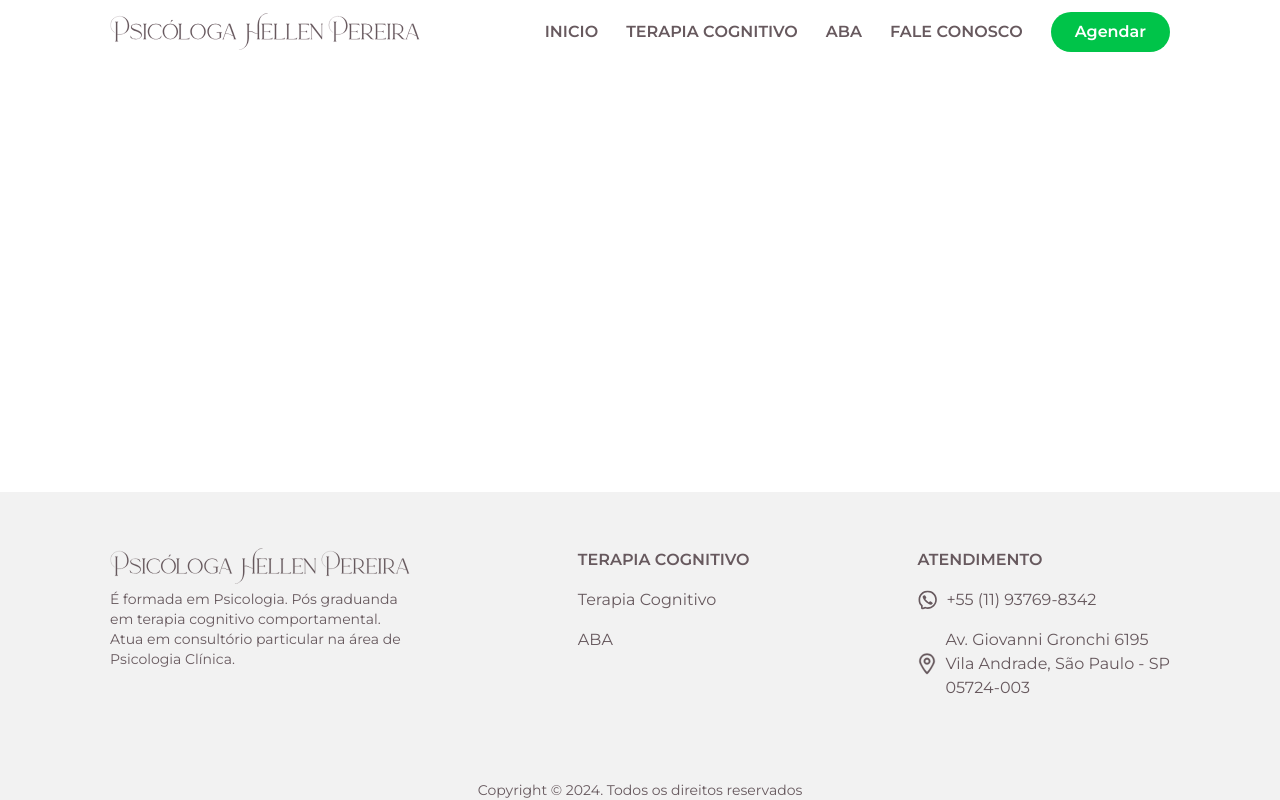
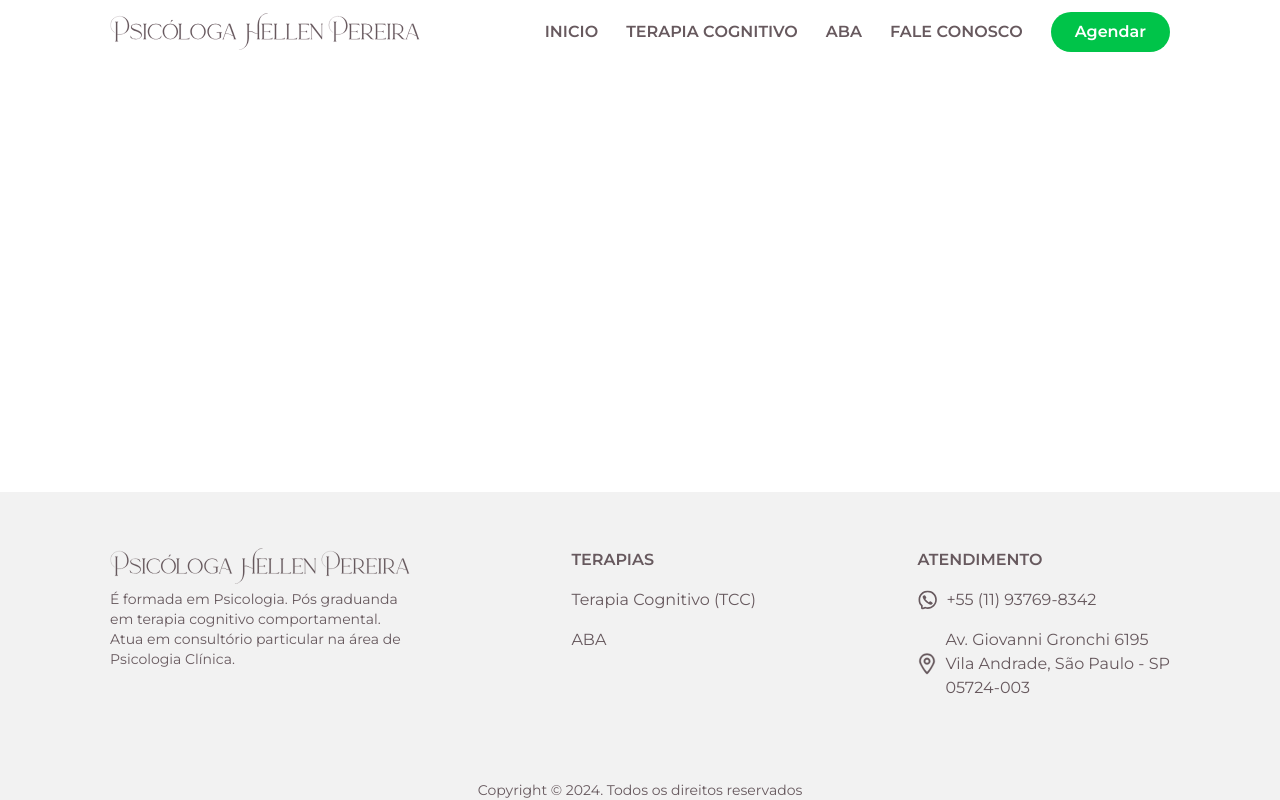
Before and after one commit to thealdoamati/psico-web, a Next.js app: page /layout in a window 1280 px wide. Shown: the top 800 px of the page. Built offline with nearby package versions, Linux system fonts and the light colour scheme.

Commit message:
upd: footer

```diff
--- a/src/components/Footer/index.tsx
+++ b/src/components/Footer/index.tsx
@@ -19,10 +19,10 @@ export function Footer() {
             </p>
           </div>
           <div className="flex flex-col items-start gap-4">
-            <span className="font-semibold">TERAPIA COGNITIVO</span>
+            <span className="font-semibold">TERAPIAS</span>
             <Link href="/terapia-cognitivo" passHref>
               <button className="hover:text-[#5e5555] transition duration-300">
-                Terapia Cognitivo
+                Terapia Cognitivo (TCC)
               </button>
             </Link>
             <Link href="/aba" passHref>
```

__Problem__: The material above should be repeated word for word, with every picture omitted.

__Answer to the problem__:
Before and after one commit to thealdoamati/psico-web, a Next.js app: page /layout in a window 1280 px wide. Shown: the top 800 px of the page. Built offline with nearby package versions, Linux system fonts and the light colour scheme.

Commit message:
upd: footer

```diff
--- a/src/components/Footer/index.tsx
+++ b/src/components/Footer/index.tsx
@@ -19,10 +19,10 @@ export function Footer() {
             </p>
           </div>
           <div className="flex flex-col items-start gap-4">
-            <span className="font-semibold">TERAPIA COGNITIVO</span>
+            <span className="font-semibold">TERAPIAS</span>
             <Link href="/terapia-cognitivo" passHref>
               <button className="hover:text-[#5e5555] transition duration-300">
-                Terapia Cognitivo
+                Terapia Cognitivo (TCC)
               </button>
             </Link>
             <Link href="/aba" passHref>
```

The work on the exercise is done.